══ Available data

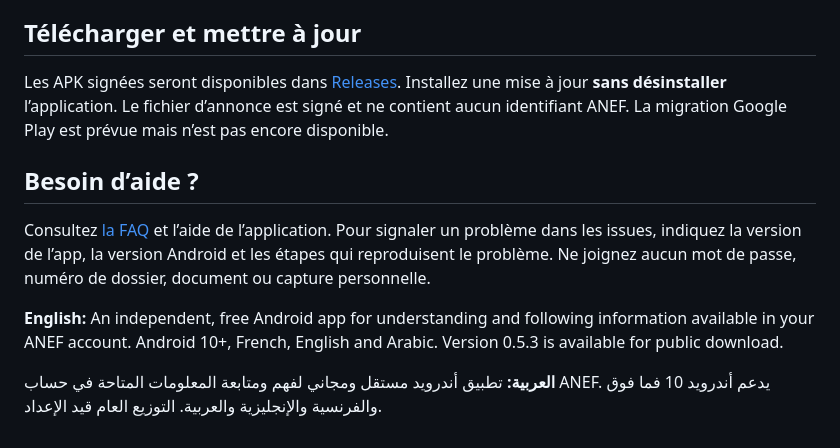
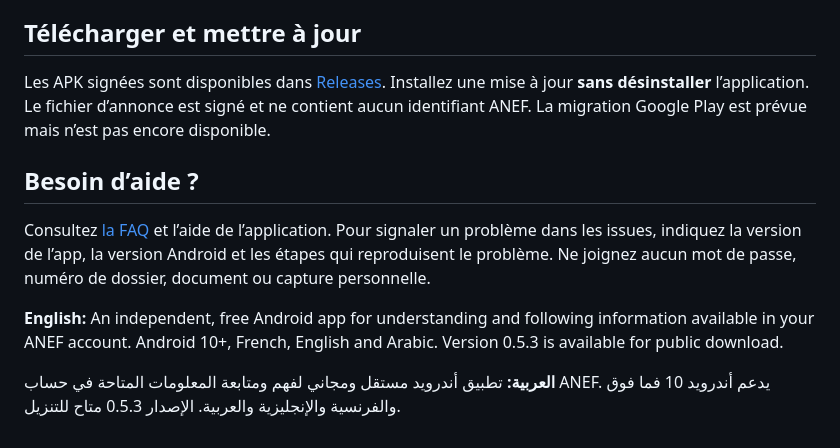
Before and after one commit to dat00udev-sys/mon-parcours-anef-distribution, a Markdown page: README.md, the part around the change. Rendered like a GitHub page.

Commit message:
Finaliser les annonces de disponibilité en français et arabe

```diff
--- a/README.md
+++ b/README.md
@@ -37,7 +37,7 @@ Le suivi ANEF et la vérification des versions nécessitent une connexion. Les i
 
 ## Télécharger et mettre à jour
 
-Les APK signées seront disponibles dans [Releases](https://github.com/dat00udev-sys/mon-parcours-anef-distribution/releases). Installez une mise à jour **sans désinstaller** l’application. Le fichier d’annonce est signé et ne contient aucun identifiant ANEF. La migration Google Play est prévue mais n’est pas encore disponible.
+Les APK signées sont disponibles dans [Releases](https://github.com/dat00udev-sys/mon-parcours-anef-distribution/releases). Installez une mise à jour **sans désinstaller** l’application. Le fichier d’annonce est signé et ne contient aucun identifiant ANEF. La migration Google Play est prévue mais n’est pas encore disponible.
 
 ## Besoin d’aide ?
 
@@ -45,4 +45,4 @@ Consultez [la FAQ](FAQ.md) et l’aide de l’application. Pour signaler un prob
 
 **English:** An independent, free Android app for understanding and following information available in your ANEF account. Android 10+, French, English and Arabic. Version 0.5.3 is available for public download.
 
-**العربية:** تطبيق أندرويد مستقل ومجاني لفهم ومتابعة المعلومات المتاحة في حساب ANEF. يدعم أندرويد 10 فما فوق والفرنسية والإنجليزية والعربية. التوزيع العام قيد الإعداد.
+**العربية:** تطبيق أندرويد مستقل ومجاني لفهم ومتابعة المعلومات المتاحة في حساب ANEF. يدعم أندرويد 10 فما فوق والفرنسية والإنجليزية والعربية. الإصدار 0.5.3 متاح للتنزيل.
```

════

◆ **Work item**:
Each line that includes the string "application" should be copied from the data.

◆ **Reply to the task**:
-Les APK signées seront disponibles dans [Releases](https://github.com/dat00udev-sys/mon-parcours-anef-distribution/releases). Installez une mise à jour **sans désinstaller** l’application. Le fichier d’annonce est signé et ne contient aucun identifiant ANEF. La migration Google Play est prévue mais n’est pas encore disponible.
+Les APK signées sont disponibles dans [Releases](https://github.com/dat00udev-sys/mon-parcours-anef-distribution/releases). Installez une mise à jour **sans désinstaller** l’application. Le fichier d’annonce est signé et ne contient aucun identifiant ANEF. La migration Google Play est prévue mais n’est pas encore disponible.
@@ -45,4 +45,4 @@ Consultez [la FAQ](FAQ.md) et l’aide de l’application. Pour signaler un prob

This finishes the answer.